All this is to say that writers live most of their lives in a maelstrom of conflicting information and I believe it's that irrational sense of confidence you talk of that helps us to keep our sanity. How many biographies of great authors describe a time in his or her life when they were being beat down by detractors who told them to change what they were doing? Or that they'd never make it?
One of the most difficult things I've encountered is the interpretation of critiques and what advice to take or leave. I think you have to get to a stage where you can look at someone's comments and say to yourself, "no, I think they are wrong and I am right." Of course, sometimes they are right and you are wrong. In time, you develop a level of discernment that allows you to recognize truth in the feedback. But first you have to have the self confidence to examine everything and measure it against the proper perspective.
Yep, well said, Ink.

Pan Historia said...

Great ruminations on confidence. I realize that I probably spend so much time on collaborative fiction writing for the very reason that it removes the element of writing alone without feedback and sort of sidesteps the confidence issue.

My very lack of confidence in the solo traditional endeavor could be why, even though I write reams and reams of fiction, I have no novel yet.

Ink said...

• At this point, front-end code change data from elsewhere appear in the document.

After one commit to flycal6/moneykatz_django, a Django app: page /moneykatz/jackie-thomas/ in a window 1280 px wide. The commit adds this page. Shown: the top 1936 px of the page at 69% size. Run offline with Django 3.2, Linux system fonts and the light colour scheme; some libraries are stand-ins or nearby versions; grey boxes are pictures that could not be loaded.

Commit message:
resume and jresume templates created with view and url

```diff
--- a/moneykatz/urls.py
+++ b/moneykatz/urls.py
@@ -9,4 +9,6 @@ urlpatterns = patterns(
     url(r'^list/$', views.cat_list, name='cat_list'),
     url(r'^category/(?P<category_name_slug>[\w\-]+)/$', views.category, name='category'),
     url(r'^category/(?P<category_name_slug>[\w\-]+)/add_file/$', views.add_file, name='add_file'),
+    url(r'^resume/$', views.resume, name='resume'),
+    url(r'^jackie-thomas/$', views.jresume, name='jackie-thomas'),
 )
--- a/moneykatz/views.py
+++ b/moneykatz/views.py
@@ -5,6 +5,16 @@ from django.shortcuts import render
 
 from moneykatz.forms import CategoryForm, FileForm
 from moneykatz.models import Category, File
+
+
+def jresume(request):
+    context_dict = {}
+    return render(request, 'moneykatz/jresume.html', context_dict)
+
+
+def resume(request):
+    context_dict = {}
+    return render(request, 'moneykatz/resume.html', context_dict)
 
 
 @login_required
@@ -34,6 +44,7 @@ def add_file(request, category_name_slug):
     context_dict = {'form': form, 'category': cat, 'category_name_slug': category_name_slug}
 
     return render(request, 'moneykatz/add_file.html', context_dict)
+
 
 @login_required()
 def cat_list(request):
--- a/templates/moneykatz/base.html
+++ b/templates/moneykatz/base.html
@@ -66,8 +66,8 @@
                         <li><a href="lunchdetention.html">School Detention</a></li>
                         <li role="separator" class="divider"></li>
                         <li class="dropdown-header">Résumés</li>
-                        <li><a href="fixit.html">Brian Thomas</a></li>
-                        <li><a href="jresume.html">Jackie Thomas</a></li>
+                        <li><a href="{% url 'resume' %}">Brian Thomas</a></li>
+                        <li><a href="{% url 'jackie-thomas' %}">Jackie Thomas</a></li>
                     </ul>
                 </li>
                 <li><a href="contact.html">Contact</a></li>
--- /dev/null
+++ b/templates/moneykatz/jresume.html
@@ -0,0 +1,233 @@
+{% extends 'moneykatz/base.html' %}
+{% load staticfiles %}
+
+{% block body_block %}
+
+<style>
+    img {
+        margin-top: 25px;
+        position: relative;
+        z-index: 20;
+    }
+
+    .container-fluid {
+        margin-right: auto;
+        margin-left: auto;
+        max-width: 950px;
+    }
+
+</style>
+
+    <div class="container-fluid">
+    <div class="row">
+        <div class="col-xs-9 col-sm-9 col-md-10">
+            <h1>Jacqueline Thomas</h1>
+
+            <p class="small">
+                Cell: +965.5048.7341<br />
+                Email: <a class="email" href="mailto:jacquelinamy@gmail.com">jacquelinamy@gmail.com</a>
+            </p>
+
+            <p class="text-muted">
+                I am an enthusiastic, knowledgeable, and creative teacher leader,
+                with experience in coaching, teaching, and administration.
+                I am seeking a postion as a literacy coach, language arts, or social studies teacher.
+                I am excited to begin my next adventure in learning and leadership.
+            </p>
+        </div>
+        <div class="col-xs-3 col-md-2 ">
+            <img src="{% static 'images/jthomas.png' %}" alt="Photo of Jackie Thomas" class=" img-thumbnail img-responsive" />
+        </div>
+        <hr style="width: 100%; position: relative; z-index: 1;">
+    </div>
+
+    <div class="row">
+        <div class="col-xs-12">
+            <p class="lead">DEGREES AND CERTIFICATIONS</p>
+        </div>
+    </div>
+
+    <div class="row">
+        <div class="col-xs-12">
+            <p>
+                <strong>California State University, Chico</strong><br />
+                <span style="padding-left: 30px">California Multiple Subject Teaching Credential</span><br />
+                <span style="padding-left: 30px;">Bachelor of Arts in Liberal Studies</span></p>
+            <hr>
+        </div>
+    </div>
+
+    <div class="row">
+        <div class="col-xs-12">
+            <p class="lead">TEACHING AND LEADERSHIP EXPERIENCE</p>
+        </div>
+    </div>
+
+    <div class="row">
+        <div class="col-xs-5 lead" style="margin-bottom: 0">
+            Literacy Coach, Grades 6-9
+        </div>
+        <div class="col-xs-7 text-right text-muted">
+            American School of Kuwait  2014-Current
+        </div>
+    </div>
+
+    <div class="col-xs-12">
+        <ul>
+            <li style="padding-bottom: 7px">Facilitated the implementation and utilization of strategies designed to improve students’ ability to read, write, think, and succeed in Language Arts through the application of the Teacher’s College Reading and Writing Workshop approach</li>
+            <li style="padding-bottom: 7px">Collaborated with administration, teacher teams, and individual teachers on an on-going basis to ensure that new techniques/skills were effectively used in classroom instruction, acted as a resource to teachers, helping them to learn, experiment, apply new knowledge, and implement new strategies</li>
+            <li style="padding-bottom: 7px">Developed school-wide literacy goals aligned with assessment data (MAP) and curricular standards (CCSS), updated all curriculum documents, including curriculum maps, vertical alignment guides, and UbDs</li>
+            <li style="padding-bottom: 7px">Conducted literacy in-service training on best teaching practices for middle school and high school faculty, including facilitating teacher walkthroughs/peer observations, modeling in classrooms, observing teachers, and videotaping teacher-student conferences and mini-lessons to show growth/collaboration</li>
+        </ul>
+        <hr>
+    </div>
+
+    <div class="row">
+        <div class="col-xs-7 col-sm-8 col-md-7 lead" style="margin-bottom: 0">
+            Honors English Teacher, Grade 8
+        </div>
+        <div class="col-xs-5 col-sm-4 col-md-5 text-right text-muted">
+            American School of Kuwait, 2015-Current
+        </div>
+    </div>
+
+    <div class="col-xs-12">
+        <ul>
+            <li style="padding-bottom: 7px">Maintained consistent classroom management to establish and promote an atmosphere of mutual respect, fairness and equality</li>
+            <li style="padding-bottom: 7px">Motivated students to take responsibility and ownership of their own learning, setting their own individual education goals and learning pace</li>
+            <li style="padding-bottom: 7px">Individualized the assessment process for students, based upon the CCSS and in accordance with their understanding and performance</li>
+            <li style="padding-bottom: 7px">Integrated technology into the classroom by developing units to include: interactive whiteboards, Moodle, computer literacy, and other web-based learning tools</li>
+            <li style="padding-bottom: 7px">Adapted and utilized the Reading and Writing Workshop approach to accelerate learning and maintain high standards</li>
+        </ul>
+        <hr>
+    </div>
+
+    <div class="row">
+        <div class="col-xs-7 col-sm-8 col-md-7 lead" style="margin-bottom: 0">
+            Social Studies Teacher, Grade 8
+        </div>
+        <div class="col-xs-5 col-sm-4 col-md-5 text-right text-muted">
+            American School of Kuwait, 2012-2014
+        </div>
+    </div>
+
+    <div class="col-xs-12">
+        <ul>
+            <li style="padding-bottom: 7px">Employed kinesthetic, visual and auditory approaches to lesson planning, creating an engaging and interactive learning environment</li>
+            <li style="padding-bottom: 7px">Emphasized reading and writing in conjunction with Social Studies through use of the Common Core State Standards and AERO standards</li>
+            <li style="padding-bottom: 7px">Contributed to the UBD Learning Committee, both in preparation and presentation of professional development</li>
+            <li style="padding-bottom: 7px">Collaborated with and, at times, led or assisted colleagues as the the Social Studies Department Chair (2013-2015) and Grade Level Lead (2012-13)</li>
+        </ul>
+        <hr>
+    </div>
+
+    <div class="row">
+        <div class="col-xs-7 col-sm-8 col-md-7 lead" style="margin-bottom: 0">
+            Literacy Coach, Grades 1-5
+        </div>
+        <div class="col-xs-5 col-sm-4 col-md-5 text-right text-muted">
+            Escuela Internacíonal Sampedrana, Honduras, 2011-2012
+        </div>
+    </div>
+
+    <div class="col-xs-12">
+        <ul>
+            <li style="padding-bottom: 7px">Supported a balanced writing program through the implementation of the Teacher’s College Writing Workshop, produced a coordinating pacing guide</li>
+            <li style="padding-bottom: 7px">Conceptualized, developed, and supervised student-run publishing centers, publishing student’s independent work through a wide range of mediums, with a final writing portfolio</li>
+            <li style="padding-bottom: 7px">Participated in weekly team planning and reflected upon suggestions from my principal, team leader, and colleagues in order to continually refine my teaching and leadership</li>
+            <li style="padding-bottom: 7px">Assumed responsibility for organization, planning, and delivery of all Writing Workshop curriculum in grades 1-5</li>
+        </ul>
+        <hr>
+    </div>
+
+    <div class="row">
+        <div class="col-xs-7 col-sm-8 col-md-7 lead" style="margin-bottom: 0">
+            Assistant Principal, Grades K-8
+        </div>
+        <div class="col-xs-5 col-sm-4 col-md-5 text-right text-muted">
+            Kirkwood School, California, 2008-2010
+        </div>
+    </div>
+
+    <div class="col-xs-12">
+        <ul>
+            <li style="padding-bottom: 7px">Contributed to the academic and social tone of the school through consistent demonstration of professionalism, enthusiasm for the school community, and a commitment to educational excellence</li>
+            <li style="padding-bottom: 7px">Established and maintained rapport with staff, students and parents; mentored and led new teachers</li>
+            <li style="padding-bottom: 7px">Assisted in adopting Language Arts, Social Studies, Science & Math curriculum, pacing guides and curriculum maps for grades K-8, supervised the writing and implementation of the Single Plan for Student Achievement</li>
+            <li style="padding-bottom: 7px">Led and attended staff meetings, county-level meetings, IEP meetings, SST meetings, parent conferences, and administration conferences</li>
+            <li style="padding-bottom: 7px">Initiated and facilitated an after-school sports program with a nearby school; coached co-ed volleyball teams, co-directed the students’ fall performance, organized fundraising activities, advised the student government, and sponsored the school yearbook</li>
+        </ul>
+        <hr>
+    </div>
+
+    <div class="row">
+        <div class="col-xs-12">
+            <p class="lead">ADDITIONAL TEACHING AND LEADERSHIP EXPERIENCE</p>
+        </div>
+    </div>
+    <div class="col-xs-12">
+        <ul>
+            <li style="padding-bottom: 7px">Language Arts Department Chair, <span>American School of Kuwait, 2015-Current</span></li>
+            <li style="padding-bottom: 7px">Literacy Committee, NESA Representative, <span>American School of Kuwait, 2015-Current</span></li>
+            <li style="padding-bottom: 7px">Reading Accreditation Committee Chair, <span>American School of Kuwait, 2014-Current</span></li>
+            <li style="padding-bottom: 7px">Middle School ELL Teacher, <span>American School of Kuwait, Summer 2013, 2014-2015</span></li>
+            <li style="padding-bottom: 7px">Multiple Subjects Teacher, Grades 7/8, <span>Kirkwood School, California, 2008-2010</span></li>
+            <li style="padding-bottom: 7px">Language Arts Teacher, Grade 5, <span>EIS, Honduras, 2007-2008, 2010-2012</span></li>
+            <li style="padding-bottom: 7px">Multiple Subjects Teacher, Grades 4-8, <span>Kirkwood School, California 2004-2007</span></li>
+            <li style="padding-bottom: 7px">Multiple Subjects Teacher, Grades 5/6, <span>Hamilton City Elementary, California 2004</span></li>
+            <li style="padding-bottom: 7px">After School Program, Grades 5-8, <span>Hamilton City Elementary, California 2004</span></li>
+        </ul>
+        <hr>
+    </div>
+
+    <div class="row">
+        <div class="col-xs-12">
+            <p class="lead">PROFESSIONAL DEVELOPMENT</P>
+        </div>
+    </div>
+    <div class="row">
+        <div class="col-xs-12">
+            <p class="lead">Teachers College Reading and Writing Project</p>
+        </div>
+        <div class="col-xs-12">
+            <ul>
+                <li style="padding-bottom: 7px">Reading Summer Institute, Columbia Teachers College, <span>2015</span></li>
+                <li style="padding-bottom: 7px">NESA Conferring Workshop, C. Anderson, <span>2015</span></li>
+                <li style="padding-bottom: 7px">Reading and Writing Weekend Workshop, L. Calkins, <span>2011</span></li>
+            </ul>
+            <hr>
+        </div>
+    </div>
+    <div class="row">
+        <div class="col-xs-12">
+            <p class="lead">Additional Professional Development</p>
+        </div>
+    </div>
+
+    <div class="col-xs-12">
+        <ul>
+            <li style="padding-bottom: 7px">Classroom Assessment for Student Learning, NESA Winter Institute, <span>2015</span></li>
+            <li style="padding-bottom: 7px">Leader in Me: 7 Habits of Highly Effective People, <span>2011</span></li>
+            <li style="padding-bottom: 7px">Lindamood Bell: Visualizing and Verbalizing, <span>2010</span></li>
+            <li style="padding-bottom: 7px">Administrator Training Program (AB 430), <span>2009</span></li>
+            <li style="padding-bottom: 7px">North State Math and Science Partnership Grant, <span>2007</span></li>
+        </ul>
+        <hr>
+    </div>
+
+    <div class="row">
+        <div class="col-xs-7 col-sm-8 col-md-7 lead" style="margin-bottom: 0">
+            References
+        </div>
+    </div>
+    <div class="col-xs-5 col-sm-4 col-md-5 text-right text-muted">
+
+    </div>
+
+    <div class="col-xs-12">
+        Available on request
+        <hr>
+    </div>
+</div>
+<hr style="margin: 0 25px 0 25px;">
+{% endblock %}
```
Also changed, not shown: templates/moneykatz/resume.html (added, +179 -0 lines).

I've always said that what you do with a critique is more important than the critique itself. A great critique is useless if you can't apply it, or if you misapply it... and bad crits are damaging if you let them be. So... I think you're right in saying that confidence plays a part in that discernment process, too. You have to have faith in your ideas, enough to hold firm in the face of conflicting opinions... at least when those opinions aren't valid for your story goals. And yet you have to be flexible enough to adapt, to turn down an unseen path if necessary. First you need to see your story clearly, but after that you need to have the faith to hold to what you want.

Pan Historia- that's interesting. I've always been sort of fascinated by the idea of co-writing... mostly because it scares me. :) I am, shall we say, rather wary about letting someone else inside my process. I guard that writing brain-space pretty jealously, I guess. But I can totally see how that idea of comradeship can be beneficial, even if it's alien to me. Lots of things to work out, though...

Ms. Kitty-

I'm guessing a lot of us are partly motivated by the feeling that some of the stories we want simply aren't out there... and if we want them we'll just have to write them ourselves. I wonder how prevalent a feeling that is?